The system also can quickly assess potential damage to buildings, bridges, and other structures due to ground displacement after an earthquake.

For meteorological monitoring, GPS receivers are outfitted with temperature and pressure sensors to provide a continuous map of atmosphere water vapor.

“A GPS station fundamentally is measuring the amount of time it takes signals to travel from the GPS satellites to the receiving station on the ground. That travel time also is affected by the amount of moisture in the air, so every time we calculate the position of a GPS station, we’re also measuring the water vapor,” said Angelyn Moore, a research scientist at NASA’s Jet Propulsion Laboratory in Pasadena, Calif.

“Using GPS for weather is not new. What’s new is that there are now sufficient numbers of stations in the southern California region operating near real-time for us to evaluate the benefit,” she said.

The first test run of the system occurred in July when meteorologists tracked a summer monsoon as it moved across southern California. Equipped with real-time information about the storm’s progress based on GPS signals, forecasters accurately predicted a flash flood and issued a warning.

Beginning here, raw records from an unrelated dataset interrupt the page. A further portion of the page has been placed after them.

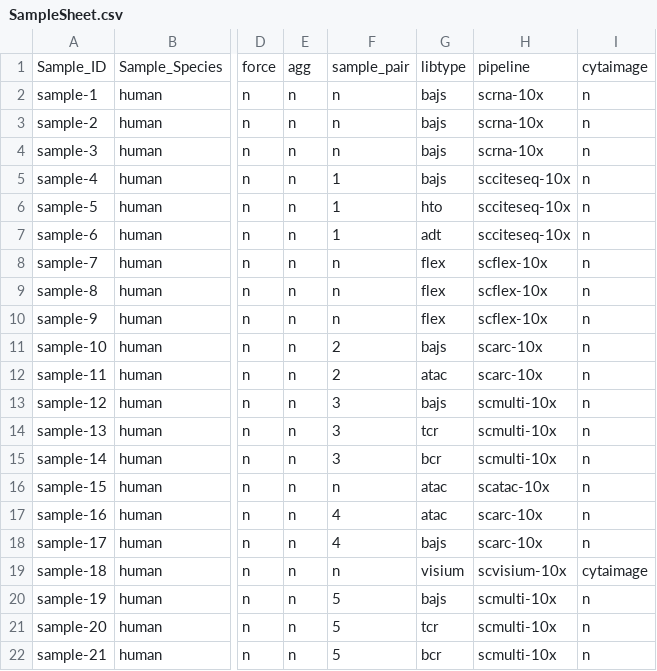
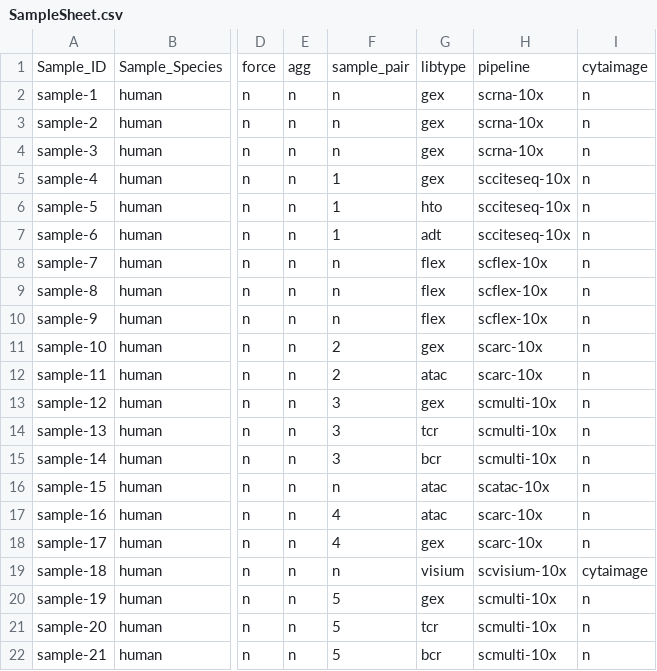
Before and after one commit to ctg-lund/SampleSheetGenerator, a CSV file: data/singlecell/SampleSheet.csv, drawn as a sheet; only a part is shown, gaps mark what is left out; the diff names each change by its address in the sheet, - before the commit and + after, or states it on an @@ line.

Commit message:
oops

```diff
--- a/data/singlecell/SampleSheet.csv
+++ b/data/singlecell/SampleSheet.csv
-G2:G5: bajs
+G2:G5: gex
-G11: bajs
+G11: gex
-G13: bajs
+G13: gex
-G18: bajs
+G18: gex
-G20: bajs
+G20: gex
```
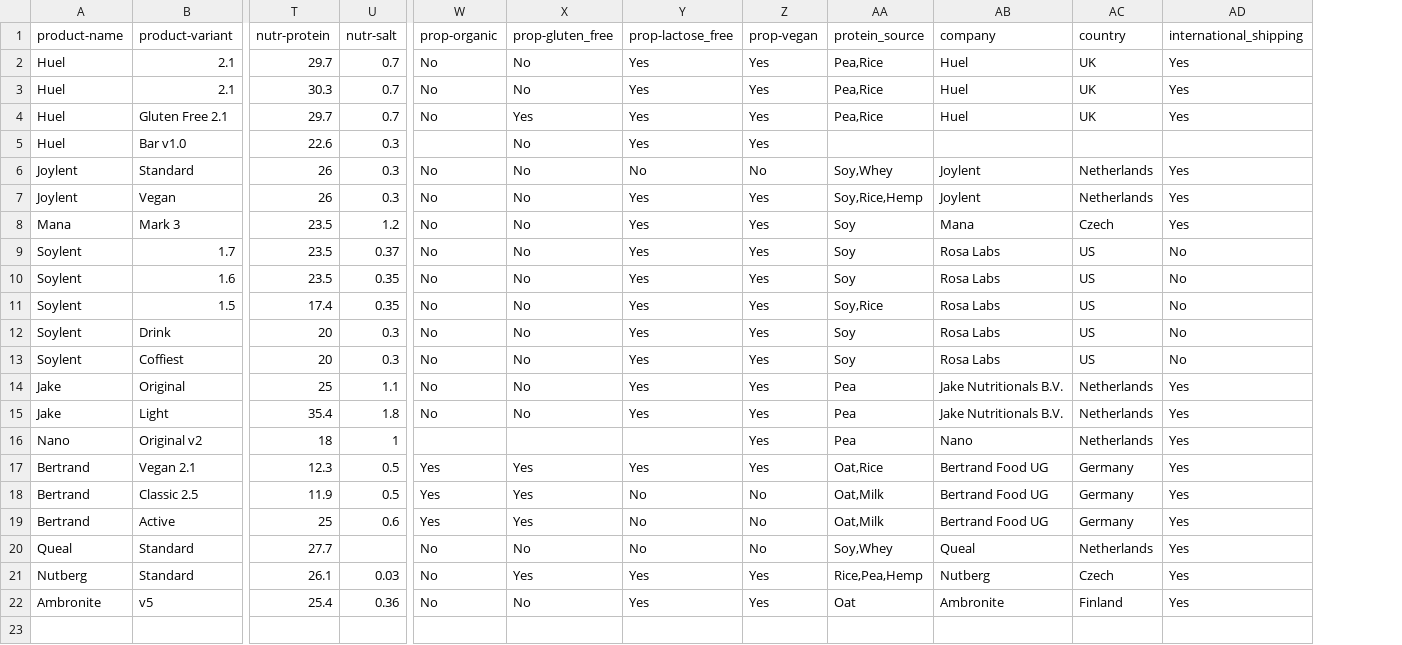
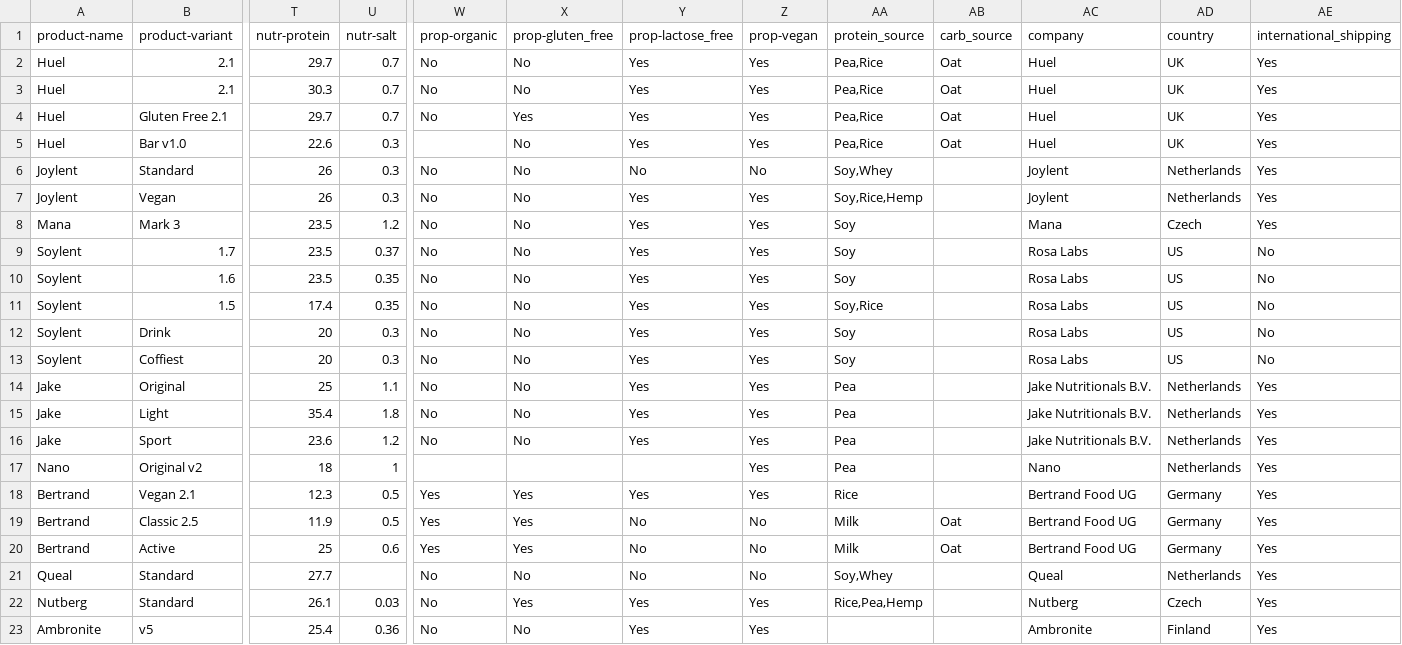
Before and after one commit to wallin/eatpowder.com, a CSV file: data/products.csv, drawn as a sheet; only a part is shown, gaps mark what is left out; addresses are those after the commit; rows hold the shown columns only; the diff names each change by its address in the sheet, - before the commit and + after, or states it on an @@ line.

Commit message:
Added Jake Sport

```diff
--- a/data/products.csv
+++ b/data/products.csv
+column AB (carb_source), rows 2-5: all Oat; rows 19-20: Oat | Oat
-AA5 (protein_source): (empty)
+AA5 (protein_source): Pea,Rice
-AC5 (company): (empty)
+AC5 (company): Huel
-AD5 (country): (empty)
+AD5 (country): UK
-AE5 (international_shipping): (empty)
+AE5 (international_shipping): Yes
+row 16: Jake | Sport | 23.6 | 1.2 | No | No | Yes | Yes | Pea |  | Jake Nutritionals B.V. | Netherlands | Yes
-AA18 (protein_source): Oat,Rice
+AA18 (protein_source): Rice
-AA19:AA20 (protein_source): Oat,Milk
+AA19:AA20 (protein_source): Milk
-AA23 (protein_source): Oat
+AA23 (protein_source): (empty)
```
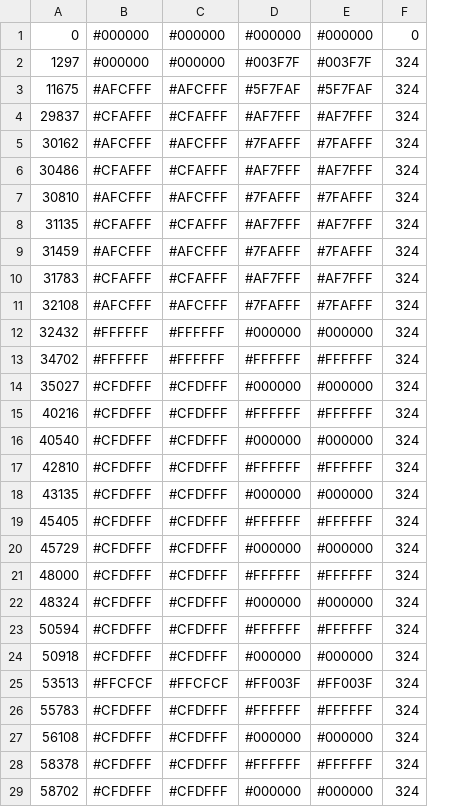
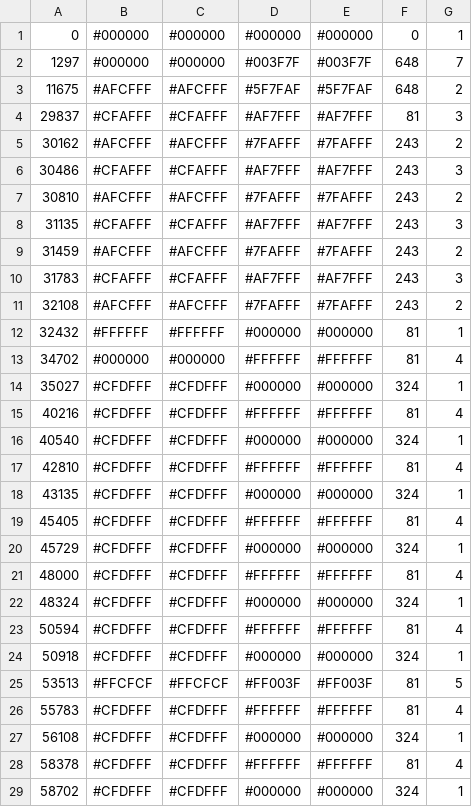
Before and after one commit to akashiyaki01c/midi-light, a TSV file: settings.tsv, drawn as a sheet; only a part is shown; the diff covers the shown part only; the diff names each change by its address in the sheet, - before the commit and + after, or states it on an @@ line.

```diff
--- a/settings.tsv
+++ b/settings.tsv
+column G, rows 1-29: 1 | 7 | 2 | 3 | 2 | 3 | 2 | 3 | 2 | 3 | 2 | 1 | 4 | 1 | 4 | 1 | 4 | 1 | 4 | 1 | 4 | 1 | 4 | 1 | 5 | 4 | 1 | 4 | 1
-F2:F3: 324
+F2:F3: 648
-F4: 324
+F4: 81
-F5:F11: 324
+F5:F11: 243
-F12:F13: 324
+F12:F13: 81
-B13: #FFFFFF
+B13: #000000
-C13: #FFFFFF
+C13: #000000
-F15: 324
+F15: 81
-F17: 324
+F17: 81
-F19: 324
+F19: 81
-F21: 324
+F21: 81
-F23: 324
+F23: 81
-F25:F26: 324
+F25:F26: 81
-F28: 324
+F28: 81
```
Also changed, not shown: 1 added row and 26 edited cells elsewhere in this file, 3 other files.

The new project aims to add sensors to an existing 550 stations with real-time networks located along the west coast of the United States, an area susceptible to earthquakes and tsunamis. So far, 17 enhanced GPS stations are operational, Bock said.

“We hope to expand it throughout the west coast,” he said.